The use of a transparent cover for an integral storage collector system introduces the potential for large heat losses. Recent technologies in transparent insulation materials have introduced low-transmittance solutions to minimize losses at the expense of cost increases. The use of a vacuum inside the tank can minimize convective losses, again at the expense of system complexity and cost.

The opportunity for freeze protection is limited for ICS systems due to the basic configuration of these systems. Basic freeze protection can be provided by rooftop mounting, double or triple glazing on the transparent covering, freeze tolerant tank construction or the implementation of an auxiliary heat source. Generally speaking, however, the use of integral storage collector systems is limited to mild climates unless being used as a pre-heat for conventional hot water systems.

Thermosyphon Systems[edit]

Figure 4. Schematic of a Thermosyphon System [28]

Thermosyphon water heating systems function by exploiting water density changes to circulate heated water from a collector to a thermal storage unit, as shown in Figure 4. The collector is installed below the storage tank, which draws water from the bottom of the tank to the collector where it is heated. The heated water then rises back to the storage tank due to its lower density. This cycle continues until the water temperature is constant throughout the tank.

The thermal reservoir for a thermosyphon must be separated from the collector and located a minimum of 18” above the collector for adequate circulation [21]. In general, best practice entails a larger height difference between collector and storage tank to ensure the system doesn’t run backwards at night. This is often achieved by installing the storage tank on the roof, which brings about further structural design considerations.

The major disadvantage of a thermosyphon system is its lack of reliable freeze protection. These systems are inert and cannot react quickly to changes in solar radiation. Collector efficiency generally decreases with high temperatures in the solar cycle, thus these systems may not meet hot water demands for a particular application.

One way to increase the versatility of a thermosyphon heating system is to install a solenoid valve, syphon breaker or air vent to completely drain the collector in the event of freezing weather. These additions increase the complexity of the system and require some, however they offer some degree of freeze protection in regions where a passive system may be otherwise impossible.

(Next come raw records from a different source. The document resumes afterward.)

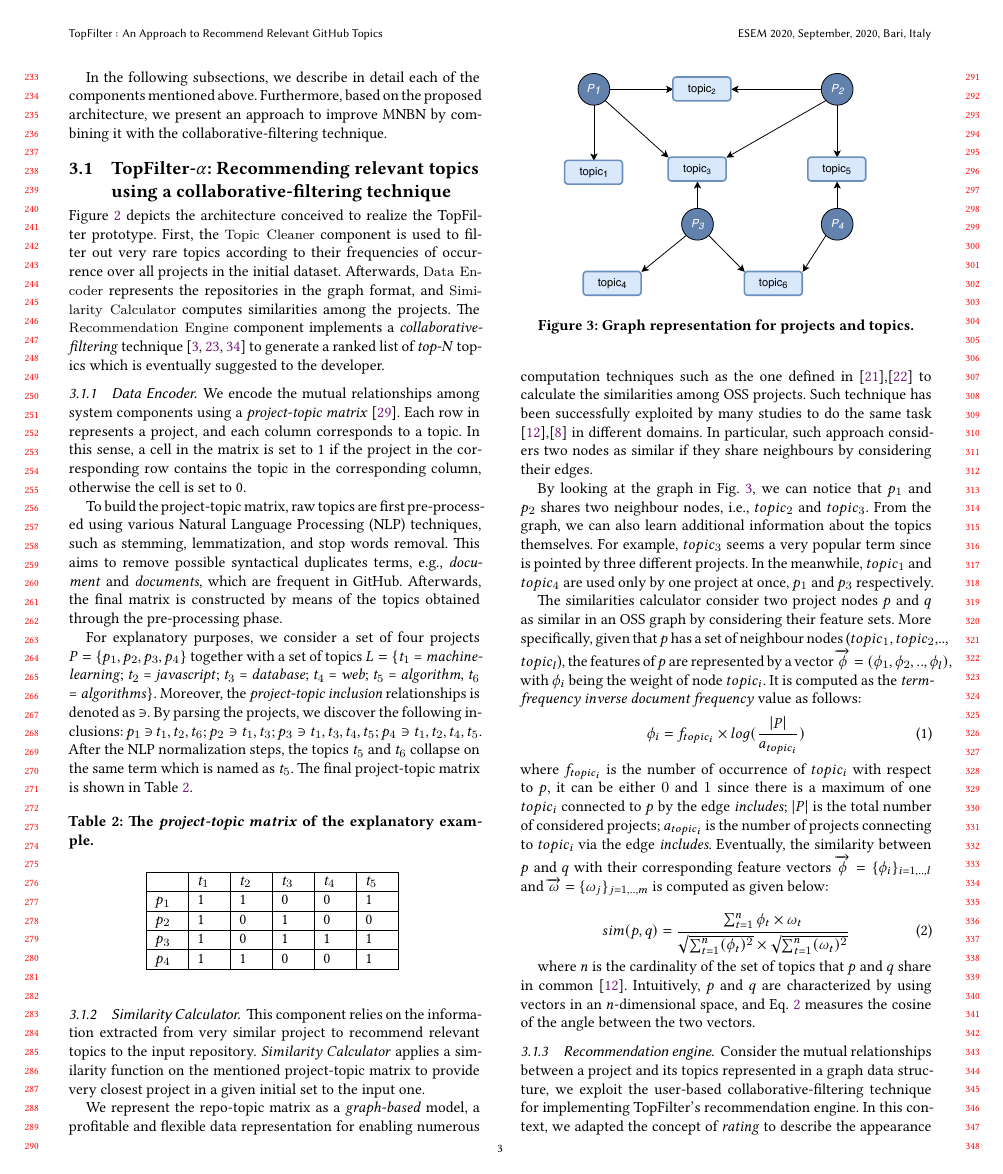
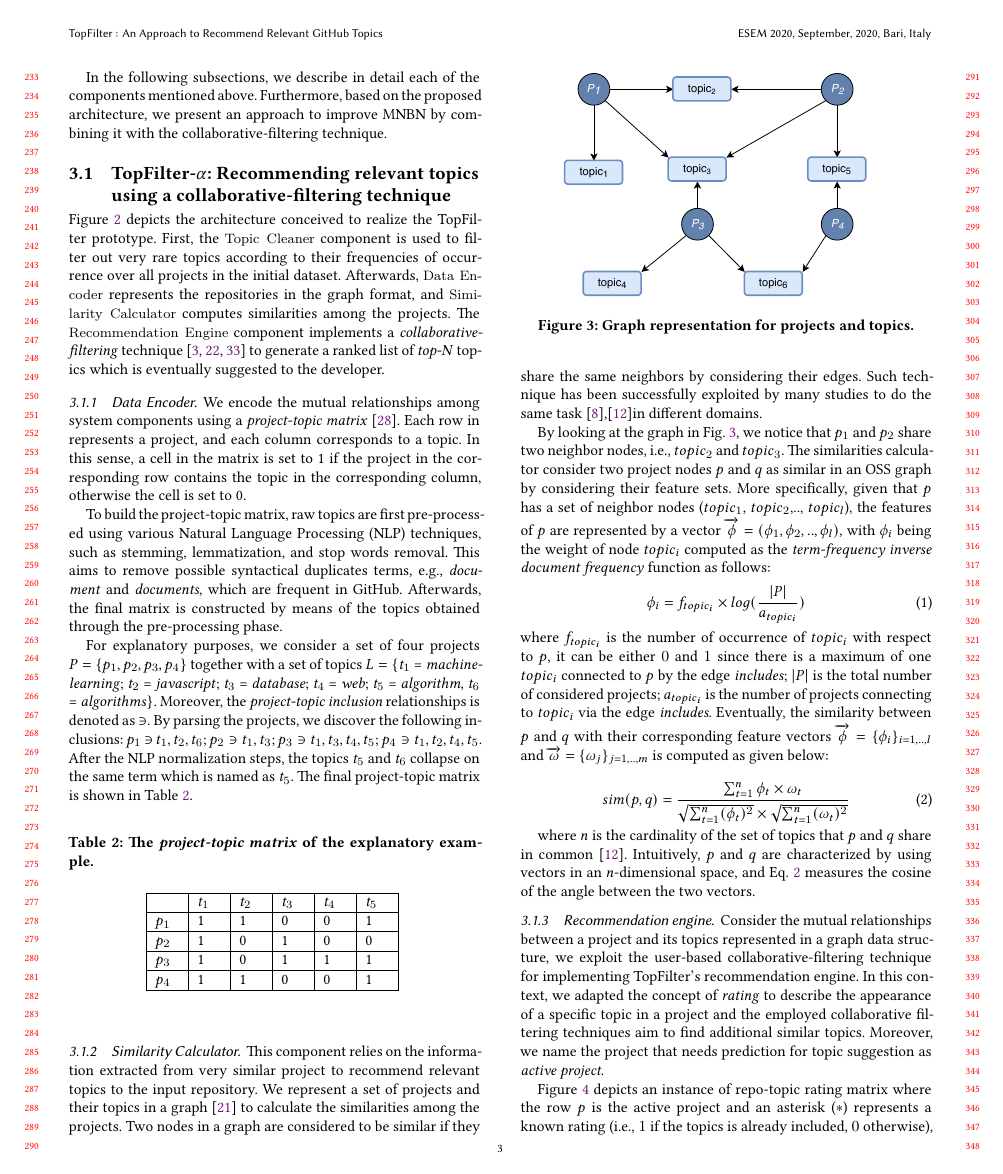
Before and after one commit to MDEGroup/ESEM2020, a LaTeX paper (ESEM2020.tex, which reads src/ProposedApproach.tex): page 3 of 12. Compiled offline with XeLaTeX.

Commit message:
Proposed Approach

```diff
--- a/src/ProposedApproach.tex
+++ b/src/ProposedApproach.tex
@@ -233,19 +233,26 @@ For explanatory purposes, we consider a set of four projects $P=\{p_1,p_2,p_3,p_
 %Similarly,
 %The \code{Recommendation Engine}
 
-This component relies on the information extracted from very similar project to recommend relevant topics to the input repository.
-\emph{Similarity Calculator} applies a similarity function on the mentioned project-topic matrix to provide very closest project in a given initial set to the input one.
 
+
+%\emph{Similarity Calculator} applies a similarity function on the mentioned project-topic matrix to provide very closest project in a given initial set to the input one.
 
 %As a result, computing properly this similarity score affects the quality of recommendation outcomes. Nonetheless, computing similarities among topics could be a daunting task. \GH allows any repository owner to add, change, or delete the list of topics that describe his project. This impacts on the stability of the topics, as they can change rapidly over time. In addition, a developer can freely specify the entire set of topics. This makes the similarity computation more complicated, as some topics couldn't have a semantic link with the others. Moreover, we can miss some key relationships depending on the similarity function employed by the calculator. For example, a purely syntactic-based similarity function assign a lower score to the topic pair 3d-graphics even though these two terms are strongly bounded in their meaning.
 
+%a profitable and flexible data representation for enabling numerous computation techniques such as the one defined ~\cite{Nguyen:2019:FRS:3339505.3339636},\cite{8498236}
+
+This component relies on the information extracted from very similar project to recommend relevant topics to the input repository. We represent a set of projects and their topics in a graph~\cite{Nguyen:2019:FRS:3339505.3339636} to calculate the similarities among the projects. Two nodes in a graph are considered to be similar if they share the same neighbors by considering their edges. Such technique has been successfully exploited by many studies to do the same task~\cite{BRIGUEZ20146467},\cite{DiNoia:2012:LOD:2362499.2362501}in different domains.
+
+By looking at the graph in Fig.~\ref{fig:Graph}, we notice that $p_1$ and $p_2$ share two neighbor nodes, \ie  $topic_{2}$ and $topic_{3}$. %From the graph, we can also learn additional information about the topics themselves. For example, $topic_{3}$ seems a very popular term since is pointed by three different projects.
+The similarities calculator consider two project nodes $p$ and $q$ as similar in an OSS graph by considering their feature sets. More specifically, given that $p$ has a set of neighbor nodes ($topic_{1}$, $topic_{2}$,.., $topic_{l}$), the features of $p$ are represented by a vector $\overrightarrow{\phi}=(\phi_{1},\phi_{2},..,\phi_{l})$, with $\phi_{i}$ being the weight of node $topic_{i}$ computed as the \emph{term-frequency inverse document frequency} function as follows:
+%\texttt{tf-idf}   of the node
+%\vspace{-.1cm}
+\begin{equation}\label{eqn:TFIDF}
+\phi_{i} = f_{topic_{i}} \times log(\frac{ \left | P \right |}{a_{topic_{i}}})
+\end{equation}
 
 
-We represent the repo-topic matrix as a \textit{graph-based} model, a profitable and flexible data representation for enabling numerous computation techniques such as the one defined in~\cite{Nguyen:2019:FRS:3339505.3339636},\cite{8498236} to calculate the similarities among OSS projects. Such technique has been successfully exploited by many studies to do the same task \cite{DiNoia:2012:LOD:2362499.2362501},\cite{BRIGUEZ20146467} in different domains.
-In particular, such approach considers two nodes as similar if they share neighbours by considering their edges.
-
-By looking at the graph in Fig.~\ref{fig:Graph}, we can notice that $p_1$ and $p_2$ shares two neighbour nodes, \ie  $topic_{2}$ and $topic_{3}$. From the graph, we can also learn additional information about the topics themselves. For example, $topic_{3}$ seems a very popular term since is pointed by three
-different projects. In the meanwhile, $topic_1$ and $topic_4$ are used only by one project at once, $p_1$ and $p_3$ respectively.
+%In the meanwhile, $topic_1$ and $topic_4$ are used only by one project, $p_1$ and $p_3$ respectively.
 
 %This reflects what also suggested in a previous work by McMillan \etal
 %\cite{McMillan:2012:DSS:2337223.2337267}, \ie similar projects implement common
@@ -259,18 +266,6 @@ different projects. In the meanwhile, $topic_1$ and $topic_4$ are used only by o
 \label{fig:Graph}
 \end{figure}
 
-
-The similarities calculator consider two project nodes $p$ and $q$ as similar in an OSS graph
-by considering their feature sets. More specifically, given that $p$ has a
-set of neighbour nodes
-($topic_{1}$, $topic_{2}$,.., $topic_{l}$), the features of $p$ are represented by a vector
-$\overrightarrow{\phi}=(\phi_{1},\phi_{2},..,\phi_{l})$, with $\phi_{i}$ being the weight of node
-$topic_{i}$. It is computed as the \emph{term-frequency inverse document frequency} value as follows:
-%\texttt{tf-idf}   of the node
-%\vspace{-.1cm}
-\begin{equation}\label{eqn:TFIDF}
-\phi_{i} = f_{topic_{i}} \times log(\frac{ \left | P \right |}{a_{topic_{i}}})
-\end{equation}
 
 \noindent
 where $f_{topic_{i}}$ is the number of occurrence of $topic_{i}$ with respect to $p$, it can be either $0$ and $1$ since there is a maximum of one $topic_{i}$ connected to $p$ by the edge \emph{includes}; $\left | P \right |$ is the total number of considered projects; $a_{topic_{i}}$ is the number of projects connecting to $topic_{i}$ via the edge \emph{includes}. %According to Eq.~\ref{eqn:TFIDF}, node $topic_{1}$ in Fig.~\ref{fig:Graph} has a low weight compared to that of other nodes since it is pointed by all four project nodes. In practice, this is comprehensible since \emph{junit:junit} is a very popular dependency and thus it should have a less important role in characterizing a project.
```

Another method for freeze protection in thermosyphon systems is through the use of a thermal fluid (water with antifreeze, for example) in conjunction with a heat exchanger. In colder regions, the thermal fluid may circulate through a tank jacket to provide additional freeze protection. For these systems, piping exposed to the environment must be protected from freezing by use of electric heat tape or automatic drip valves.

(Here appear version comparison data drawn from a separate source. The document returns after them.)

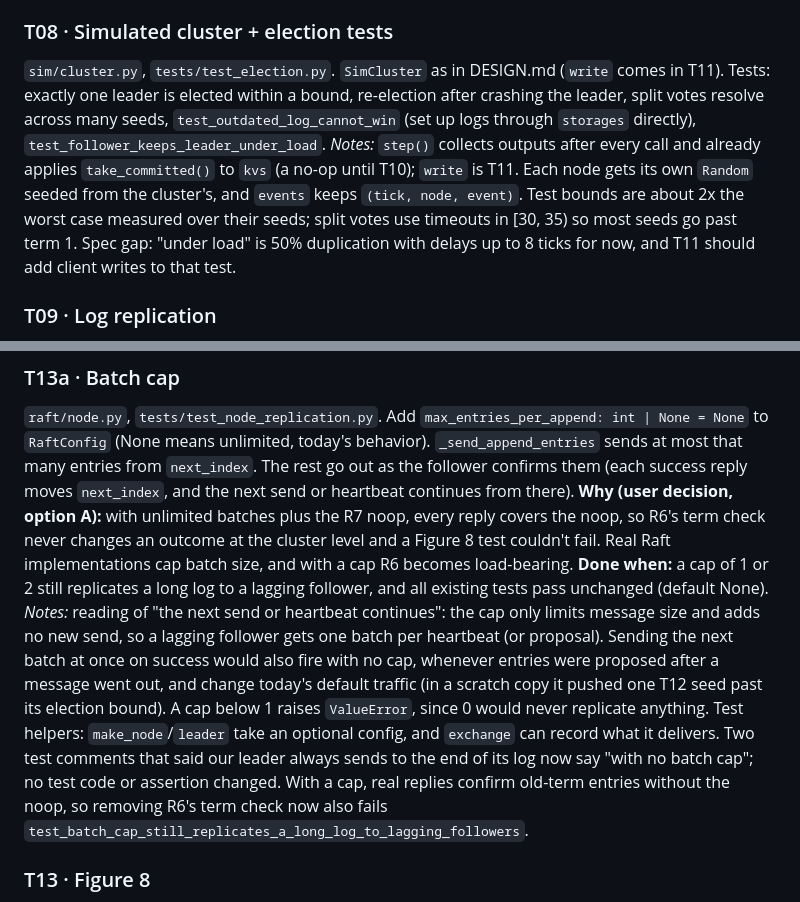
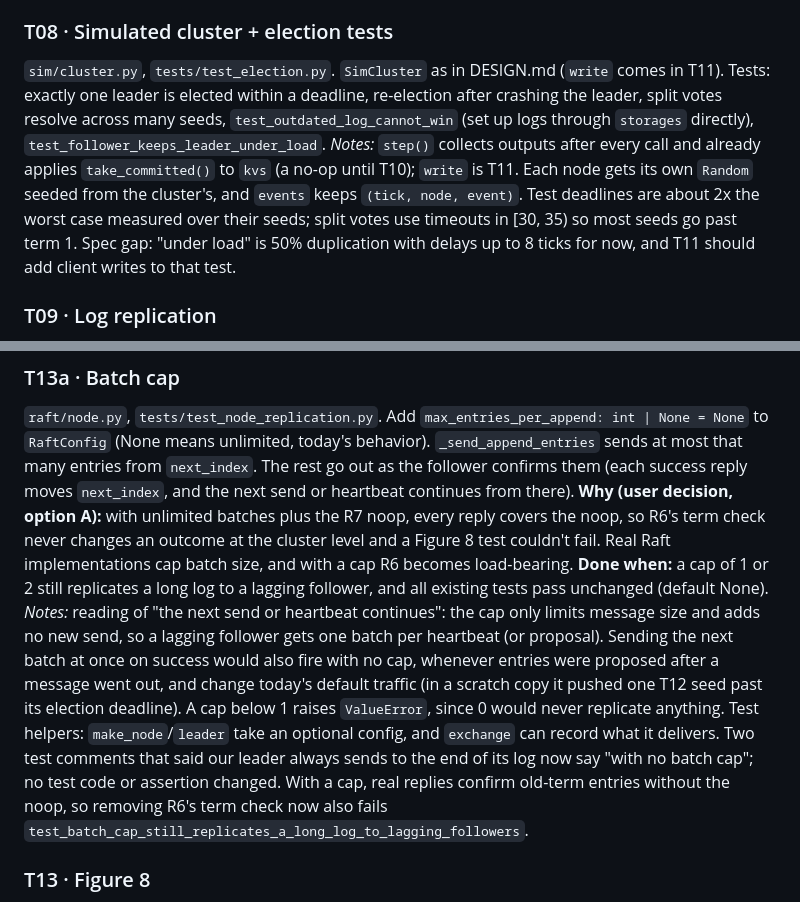
Before and after one commit to Rahul-Bhargav/raft-kv, a Markdown page: PLAN.md, 2 parts joined by grey strips. GitHub-like rendering.

```diff
--- a/PLAN.md
+++ b/PLAN.md
@@ -112,9 +112,9 @@ Candidates step down on an AppendEntries from a current-term leader. Leave the R
 
 ### T08 · Simulated cluster + election tests
 `sim/cluster.py`, `tests/test_election.py`. `SimCluster` as in DESIGN.md (`write` comes in T11). Tests:
-exactly one leader is elected within a bound, re-election after crashing the leader, split votes resolve across many seeds,
+exactly one leader is elected within a deadline, re-election after crashing the leader, split votes resolve across many seeds,
 `test_outdated_log_cannot_win` (set up logs through `storages` directly), `test_follower_keeps_leader_under_load`.
-*Notes:* `step()` collects outputs after every call and already applies `take_committed()` to `kvs` (a no-op until T10); `write` is T11. Each node gets its own `Random` seeded from the cluster's, and `events` keeps `(tick, node, event)`. Test bounds are about 2x the worst case measured over their seeds; split votes use timeouts in [30, 35) so most seeds go past term 1. Spec gap: "under load" is 50% duplication with delays up to 8 ticks for now, and T11 should add client writes to that test.
+*Notes:* `step()` collects outputs after every call and already applies `take_committed()` to `kvs` (a no-op until T10); `write` is T11. Each node gets its own `Random` seeded from the cluster's, and `events` keeps `(tick, node, event)`. Test deadlines are about 2x the worst case measured over their seeds; split votes use timeouts in [30, 35) so most seeds go past term 1. Spec gap: "under load" is 50% duplication with delays up to 8 ticks for now, and T11 should add client writes to that test.
 
 ### T09 · Log replication
 `raft/node.py`, `tests/test_node_replication.py`. `propose` (leader only), AppendEntries carrying entries, the follower consistency
@@ -145,7 +145,7 @@ the follower confirms them (each success reply moves `next_index`, and the next
 never changes an outcome at the cluster level and a Figure 8 test couldn't fail. Real Raft implementations cap batch size,
 and with a cap R6 becomes load-bearing.
 **Done when:** a cap of 1 or 2 still replicates a long log to a lagging follower, and all existing tests pass unchanged (default None).
-*Notes:* reading of "the next send or heartbeat continues": the cap only limits message size and adds no new send, so a lagging follower gets one batch per heartbeat (or proposal). Sending the next batch at once on success would also fire with no cap, whenever entries were proposed after a message went out, and change today's default traffic (in a scratch copy it pushed one T12 seed past its election bound). A cap below 1 raises `ValueError`, since 0 would never replicate anything. Test helpers: `make_node`/`leader` take an optional config, and `exchange` can record what it delivers. Two test comments that said our leader always sends to the end of its log now say "with no batch cap"; no test code or assertion changed. With a cap, real replies confirm old-term entries without the noop, so removing R6's term check now also fails `test_batch_cap_still_replicates_a_long_log_to_lagging_followers`.
+*Notes:* reading of "the next send or heartbeat continues": the cap only limits message size and adds no new send, so a lagging follower gets one batch per heartbeat (or proposal). Sending the next batch at once on success would also fire with no cap, whenever entries were proposed after a message went out, and change today's default traffic (in a scratch copy it pushed one T12 seed past its election deadline). A cap below 1 raises `ValueError`, since 0 would never replicate anything. Test helpers: `make_node`/`leader` take an optional config, and `exchange` can record what it delivers. Two test comments that said our leader always sends to the end of its log now say "with no batch cap"; no test code or assertion changed. With a cap, real replies confirm old-term entries without the noop, so removing R6's term check now also fails `test_batch_cap_still_replicates_a_long_log_to_lagging_followers`.
 
 ### T13 · Figure 8
 `tests/test_failures.py`. Script the Figure 8 scenario from the Raft paper deterministically (partitions/crashes to control
```
Also changed, not shown: AI_NOTES.md (+16 -3 lines).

The basic thermosyphon system is most applicable for mild climates where freezing temperatures are unlikely. For this reason, these systems are particularly popular in Australia, Japan and Israel. Until a more reliable form of freeze protection is introduced, the widespread use of thermosyphon domestic water heating systems is unlikely in temperate and cold regions.

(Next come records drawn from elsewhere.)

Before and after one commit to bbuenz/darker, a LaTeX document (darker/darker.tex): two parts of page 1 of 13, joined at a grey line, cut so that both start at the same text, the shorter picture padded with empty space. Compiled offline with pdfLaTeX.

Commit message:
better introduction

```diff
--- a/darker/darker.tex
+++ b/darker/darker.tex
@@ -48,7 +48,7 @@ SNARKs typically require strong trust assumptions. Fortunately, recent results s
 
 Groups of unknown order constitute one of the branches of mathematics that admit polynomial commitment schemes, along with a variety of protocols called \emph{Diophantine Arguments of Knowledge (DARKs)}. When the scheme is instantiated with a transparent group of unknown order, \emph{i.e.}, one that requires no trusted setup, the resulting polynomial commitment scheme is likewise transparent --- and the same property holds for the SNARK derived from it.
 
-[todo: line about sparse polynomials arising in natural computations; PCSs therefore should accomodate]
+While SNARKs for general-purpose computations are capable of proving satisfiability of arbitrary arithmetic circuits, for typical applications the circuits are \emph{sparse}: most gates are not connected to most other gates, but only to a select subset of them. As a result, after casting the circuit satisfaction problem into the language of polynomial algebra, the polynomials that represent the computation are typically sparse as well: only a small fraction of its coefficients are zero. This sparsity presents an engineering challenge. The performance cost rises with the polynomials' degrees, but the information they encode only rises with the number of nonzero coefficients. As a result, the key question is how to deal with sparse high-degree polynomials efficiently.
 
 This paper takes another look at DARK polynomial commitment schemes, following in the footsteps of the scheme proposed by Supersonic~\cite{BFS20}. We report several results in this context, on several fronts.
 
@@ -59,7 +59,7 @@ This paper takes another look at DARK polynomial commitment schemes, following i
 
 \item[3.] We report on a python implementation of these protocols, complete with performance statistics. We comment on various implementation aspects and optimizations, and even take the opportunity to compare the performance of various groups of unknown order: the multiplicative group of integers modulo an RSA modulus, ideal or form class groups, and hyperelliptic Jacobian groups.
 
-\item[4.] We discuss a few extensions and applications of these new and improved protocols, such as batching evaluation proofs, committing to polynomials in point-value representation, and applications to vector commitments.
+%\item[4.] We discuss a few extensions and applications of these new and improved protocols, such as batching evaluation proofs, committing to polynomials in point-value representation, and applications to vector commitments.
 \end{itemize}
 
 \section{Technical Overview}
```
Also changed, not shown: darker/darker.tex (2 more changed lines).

Phase Change Systems[edit]

Figure 5. Schematic of a Phase Change System (with HEX) [21]

Phase change solar water heating systems operate in a similar fashion to thermosyphon systems, however the thermal fluid is allowed to change phases inside the system. The thermal fluid is heated up in the collector and allowed to vaporize. It then travels upwards to the thermal storage, where it condenses and transferred stored heat to the domestic water supply. The thermal fluid then flows back into the collector by gravity. This process can be observed in Figure 5.

Generally, it is useful to install temperature sensors in phase change heating systems to ensure refrigerant vapor temperature is higher than hot water temperature in the tank. When hot water temperature exceeds that of the thermal fluid vapor, the cycle must be stopped to prevent the system from running backwards.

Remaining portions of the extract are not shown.